Murphy noted that the number of people who attended concerts was down a little bit due to the expense nowadays going and seeing well-known bands. Competition among the casinos in Buffalo and the surrounding area also played a role in the decreased numbers. Among the entertainers who performed this year's concert series were Jennifer Nettles, three-time Grammy Award country singer, and The Beatles tribute band, Yesterday. The series of concerts ended Saturday with Patti Austin Live At Duke's Place featuring the Duke Ellington Orchestra.
"We had a great lineup, but the turnout wasn't what we expected," Murphy said.
Next year's entertainment is still in the works since most bands don't announce their schedule until the next season nears. However, many people who have come to visit the institution are booking their accommodations again, according to officials.
In April, the Smithsonian magazine named Chautauqua as the No. 1 best town to visit in a feature story. The feature, by New York Times columnist Susan Spano, said that Chautauqua Institutions mix of lectures, classes, recreational activities and fine performing and literary arts programs were in the basis for distinction.
Murphy said the distinction given to the institution is bigger than anything.
"The article ran and was distributed to a large number of people," Murphy said. "That allowed us to gain national exposure. Next year is going to be another strong year."
The 2014 season is all wrapped up, but next year's lecture schedule is out for the public to see. Themes and a list of speakers who have already committed are available.
The first week will hear lectures surrounding the theme, 21st-Century Literacies. Lectures will be given from proponents of literacy in numerous fields which include art, history, science, technology, geography and finance.
The second week will see Wes Moore, author of The Other Wes Moore, speak on the theme, Boys Will Be Boys, Then Men. A large and growing body of scholarship suggests that all boys are facing enormous challenges with healthy development and socialization.
Alberto R. Gonzales, former U.S. Attorney General is slated to speak during the third week about the ongoing debate of legal and illegal immigration.

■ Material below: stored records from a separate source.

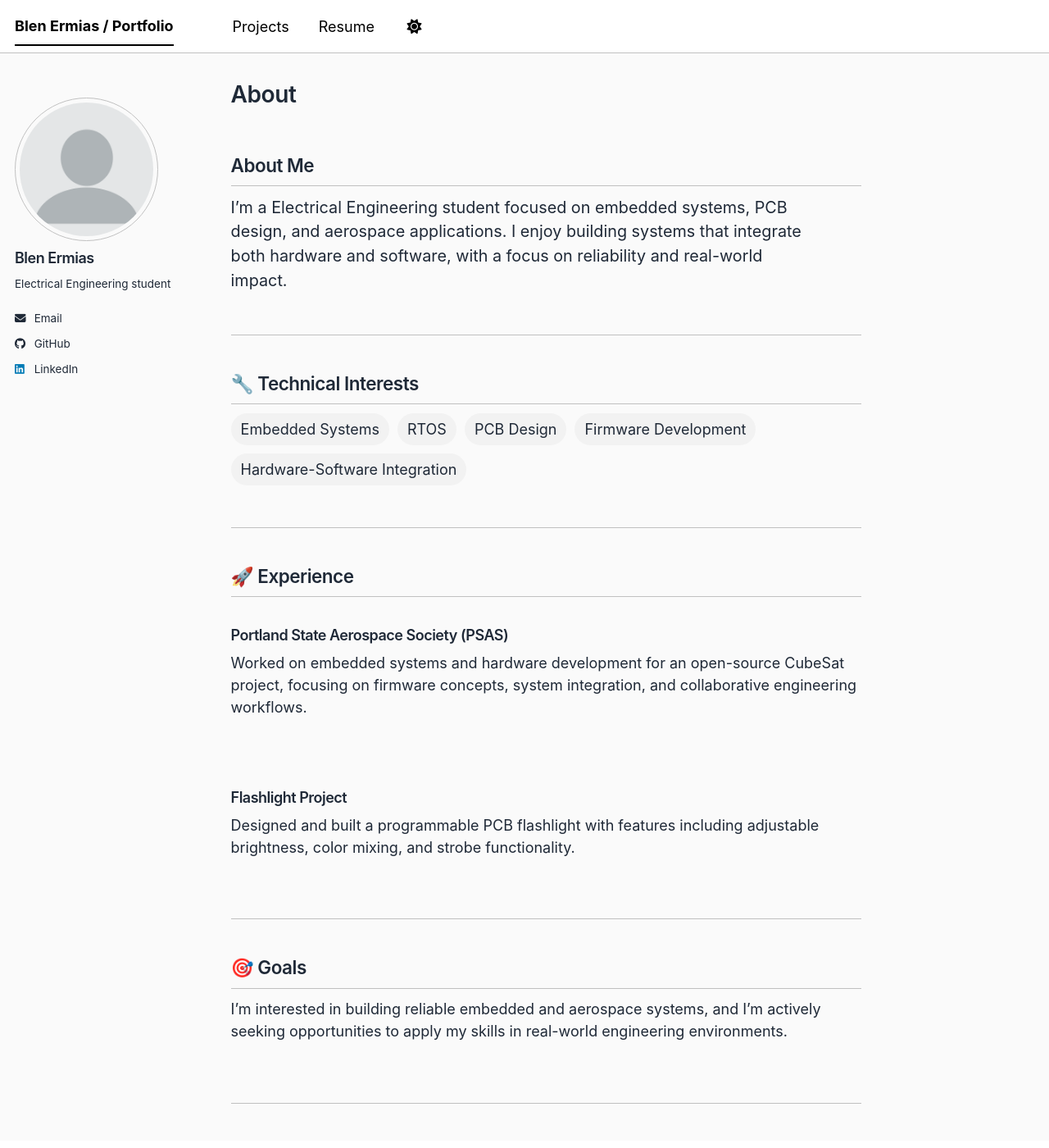
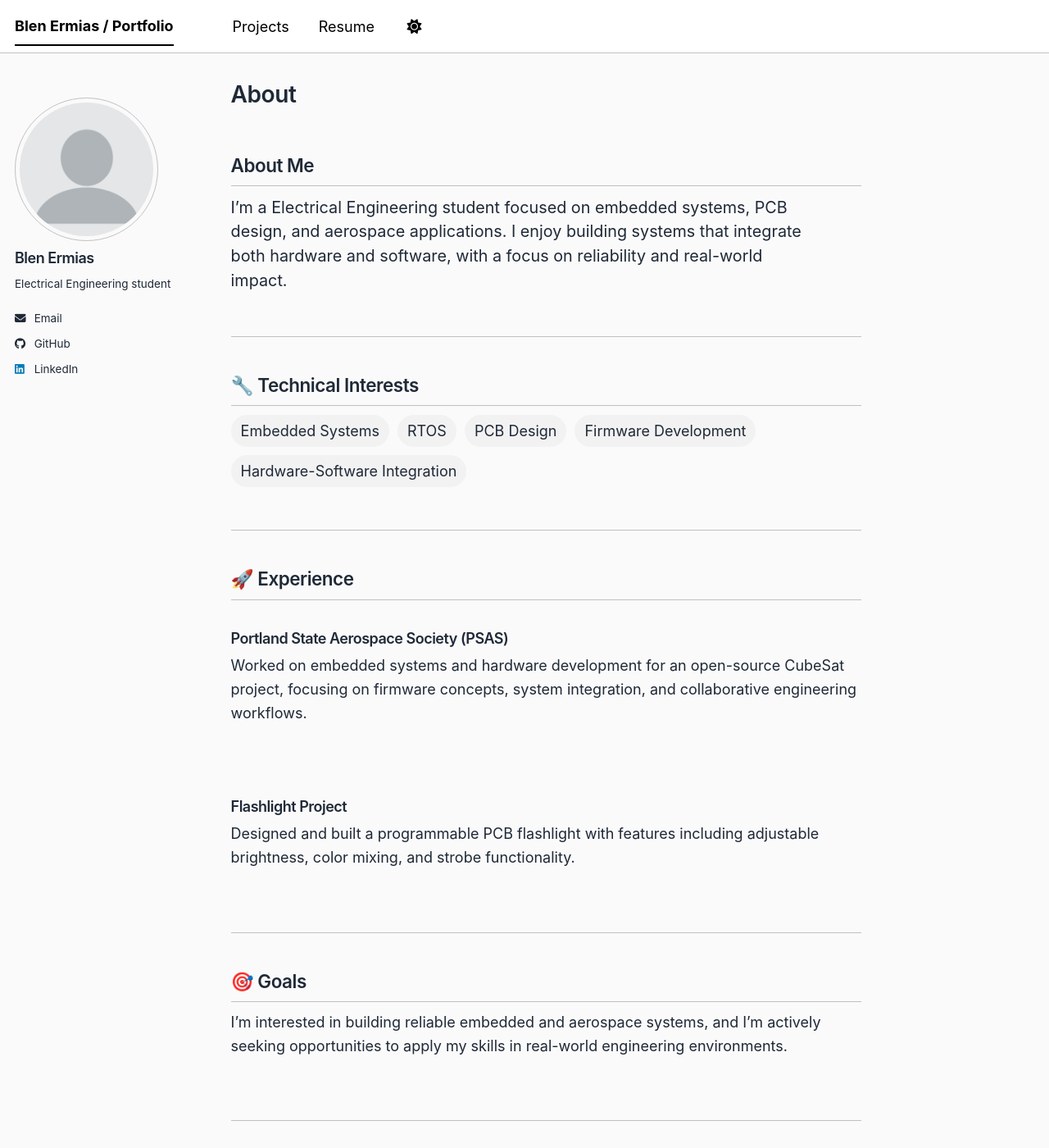
Before and after one commit to Blen-E/Blen-E.github.io, a Jekyll site: the page built from _pages/about.md, in a window 1280 px wide and 1400 px high. Shown: the whole window at 82% size. Built offline with Jekyll 4.4.1, drawn with Linux system fonts in a browser that asks for light colours; a script bundle is joined from its source files by our own code; library files that are not in the unit come from our copies.

Commit message:
Update main.scss

```diff
--- a/assets/css/main.scss
+++ b/assets/css/main.scss
@@ -41,14 +41,9 @@
     "vendor/font-awesome/solid",
     "vendor/font-awesome/brands"
 ;
-.grid-card {
-  transition: transform 0.2s ease, box-shadow 0.2s ease;
-}
+/* === Custom Styles === */
 
-.grid-card:hover {
-  transform: translateY(-6px);
-  box-shadow: 0 8px 20px rgba(0,0,0,0.1);
-}
+/* Colors */
 :root {
   --accent-color: #4f46e5;
   --accent-hover: #4338ca;
@@ -56,13 +51,15 @@
   --bg-color: #fafafa;
   --text-main: #1f2937;
 }
-/* DARK MODE */
-@media (prefers-color-scheme: dark) {
-  :root {
-    --bg-color: #0f172a;   /* deep navy */
-    --text-main: #e5e7eb;  /* soft white */
-  }
+
+/* Base styling */
+body {
+  font-family: -apple-system, BlinkMacSystemFont, "Segoe UI", Roboto, sans-serif;
+  background-color: var(--bg-color);
+  color: var(--text-main);
 }
+
+/* Links */
 a {
   color: var(--accent-color);
   text-decoration: none;
@@ -72,12 +69,13 @@
   color: var(--accent-hover);
 }
 
+/* Headings */
 h1, h2, h3 {
   font-weight: 600;
   letter-spacing: -0.5px;
 }
 
-/* Cards */
+/* Cards (ONLY ONE VERSION) */
 .grid-card {
   transition: transform 0.25s ease, box-shadow 0.25s ease;
   border: 1px solid #e5e7eb;
@@ -86,11 +84,18 @@
   padding: 18px;
 }
 
-@media (prefers-color-scheme: dark) {
-  .grid-card {
-    background: #1e293b;
-    border: 1px solid #334155;
-  }
+.grid-card:hover {
+  transform: translateY(-8px);
+  box-shadow: 0 16px 40px rgba(0,0,0,0.15);
+}
+
+/* Image hover effect */
+.grid-card img {
+  transition: transform 0.3s ease;
+}
+
+.grid-card:hover img {
+  transform: scale(1.03);
 }
 
 /* Tags */
@@ -103,8 +108,11 @@
   font-weight: 500;
 }
 
-body {
-  font-family: -apple-system, BlinkMacSystemFont, "Segoe UI", Roboto, sans-serif;
-  background-color: var(--bg-color);
-  color: var(--text-main);
+/* Content spacing */
+.page__content {
+  max-width: 900px;
 }
+
+.page__content p {
+  line-height: 1.6;
+}
```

The week's theme will be Immigration.
In week four, titled Irrationality, Duke professor Dan Ariely and his social-science contemporaries will explore the complex, often irrational world of human decision making.
Art & Politics will be the theme of week five when lecturers will demonstrate how art is used in politics and to influence political processes.
The theme of week six will be Vanishing, taking a look at what no longer exists in anthropology, ecology, technology and ideology.
Redefining Europe will take place in week seven as part of a Colonial Williamsburg/Chautauqua Institution "Emerging Citizenship" series. Ulrike Guerot, senior associate for Germany, Open Society Initiative for Europe; Jean-David Levitte, senior policy adviser, Rock Creek Advisors and former French ambassador to the United States; and Roger Cohen, New York Times columnist, will explore what it means to be a citizen of Europe today.
Robin Wright, joint fellow for the U.S. Institute for Peace & Woodrow Wilson Center, has been confirmed for week eight, titled The Middle East Now and Next.
Closing out the 2015 season will be Creating Health Communities, completing a three-year institution series on American health care.
The 2015 season will run June 27 through Aug. 30.
For a full list of themes and dates, and confirmation of more lecturers as it becomes available, visit www.ciweb.org.